* [WHAT IS EXPECTED] Every entry below should be repeated exactly; the pictures should not.

* [RECORD EXCERPTS]
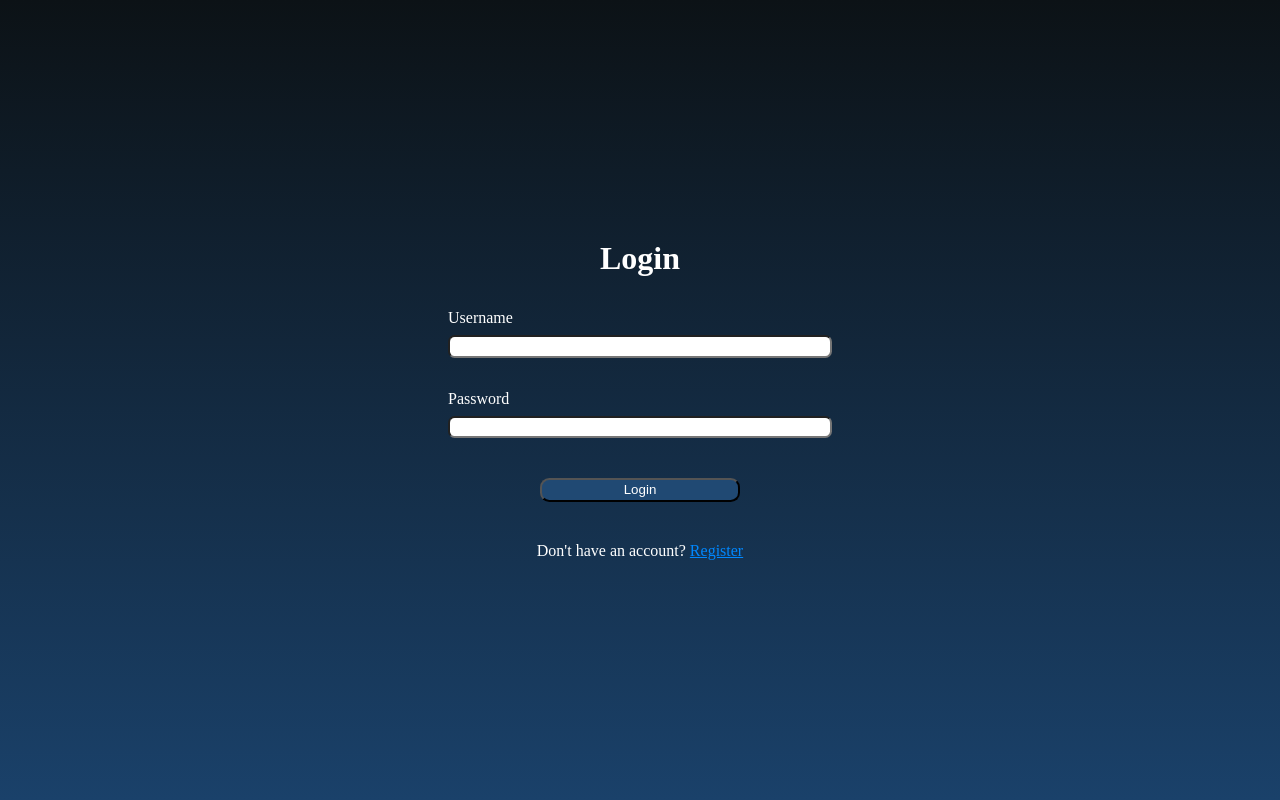
After one commit to AhmedKXL/Fundamentals-of-Web-Programming-Project, a PHP site: page /login.html in a window 1280 px wide. The commit adds this page. Run offline with PHP 8.4, Linux system fonts and the light colour scheme.

Commit message:
frontend: add login page

```diff
--- /dev/null
+++ b/frontend/login.html
@@ -0,0 +1,22 @@
+<!DOCTYPE html>
+<html>
+    <head>
+        <link rel="stylesheet" href="./styles/base.css">
+        <link rel="stylesheet" href="./styles/login.css">
+    </head>
+    <body>
+        <form action="">
+            <h1>Login</h1>
+            <label for="username">Username</label>
+            <input type="text" name="username" id="username">
+
+            <label for="password">Password</label>
+            <input type="password" name="username" id="username">
+
+            <button type="submit">Login</button>
+            <p>Don't have an account? <a href="">Register</a></p>
+        </form>
+
+
+    </body>
+</html>
--- a/frontend/styles/base.css
+++ b/frontend/styles/base.css
@@ -6,8 +6,8 @@
 }
 
 html, body {
-    height: max-content;
-    width: 100%;
+    height: 100vh;
+    width: 100vw;
 }
 
 body {
--- /dev/null
+++ b/frontend/styles/login.css
@@ -0,0 +1,43 @@
+body {
+    place-items: center;
+}
+
+form {
+    height: 40%;
+    width: 30%;
+    padding: 3em;
+    display: flex;
+    flex-direction: column;
+
+    text-align: center;
+
+    background-image: linear-gradient(#172F49);
+    border-radius: .5em;
+}
+
+label {
+    text-align: left;
+    margin: 2em 0 .5em 0;
+}
+
+input {
+    color: black;
+    height: 2.5em;
+    border-radius: .5em;
+}
+
+button {
+    align-self: center;
+
+    height: 3em;
+    width: 15em;
+    border-radius: .7em;
+    margin: 3em 0 3em 0;
+
+    color: white;
+    background-color: #204973;
+}
+
+a {
+    color: rgb(0, 136, 255);
+}
```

* [OUTPUT FOR THIS EXERCISE]
After one commit to AhmedKXL/Fundamentals-of-Web-Programming-Project, a PHP site: page /login.html in a window 1280 px wide. The commit adds this page. Run offline with PHP 8.4, Linux system fonts and the light colour scheme.

Commit message:
frontend: add login page

```diff
--- /dev/null
+++ b/frontend/login.html
@@ -0,0 +1,22 @@
+<!DOCTYPE html>
+<html>
+    <head>
+        <link rel="stylesheet" href="./styles/base.css">
+        <link rel="stylesheet" href="./styles/login.css">
+    </head>
+    <body>
+        <form action="">
+            <h1>Login</h1>
+            <label for="username">Username</label>
+            <input type="text" name="username" id="username">
+
+            <label for="password">Password</label>
+            <input type="password" name="username" id="username">
+
+            <button type="submit">Login</button>
+            <p>Don't have an account? <a href="">Register</a></p>
+        </form>
+
+
+    </body>
+</html>
--- a/frontend/styles/base.css
+++ b/frontend/styles/base.css
@@ -6,8 +6,8 @@
 }
 
 html, body {
-    height: max-content;
-    width: 100%;
+    height: 100vh;
+    width: 100vw;
 }
 
 body {
--- /dev/null
+++ b/frontend/styles/login.css
@@ -0,0 +1,43 @@
+body {
+    place-items: center;
+}
+
+form {
+    height: 40%;
+    width: 30%;
+    padding: 3em;
+    display: flex;
+    flex-direction: column;
+
+    text-align: center;
+
+    background-image: linear-gradient(#172F49);
+    border-radius: .5em;
+}
+
+label {
+    text-align: left;
+    margin: 2em 0 .5em 0;
+}
+
+input {
+    color: black;
+    height: 2.5em;
+    border-radius: .5em;
+}
+
+button {
+    align-self: center;
+
+    height: 3em;
+    width: 15em;
+    border-radius: .7em;
+    margin: 3em 0 3em 0;
+
+    color: white;
+    background-color: #204973;
+}
+
+a {
+    color: rgb(0, 136, 255);
+}
```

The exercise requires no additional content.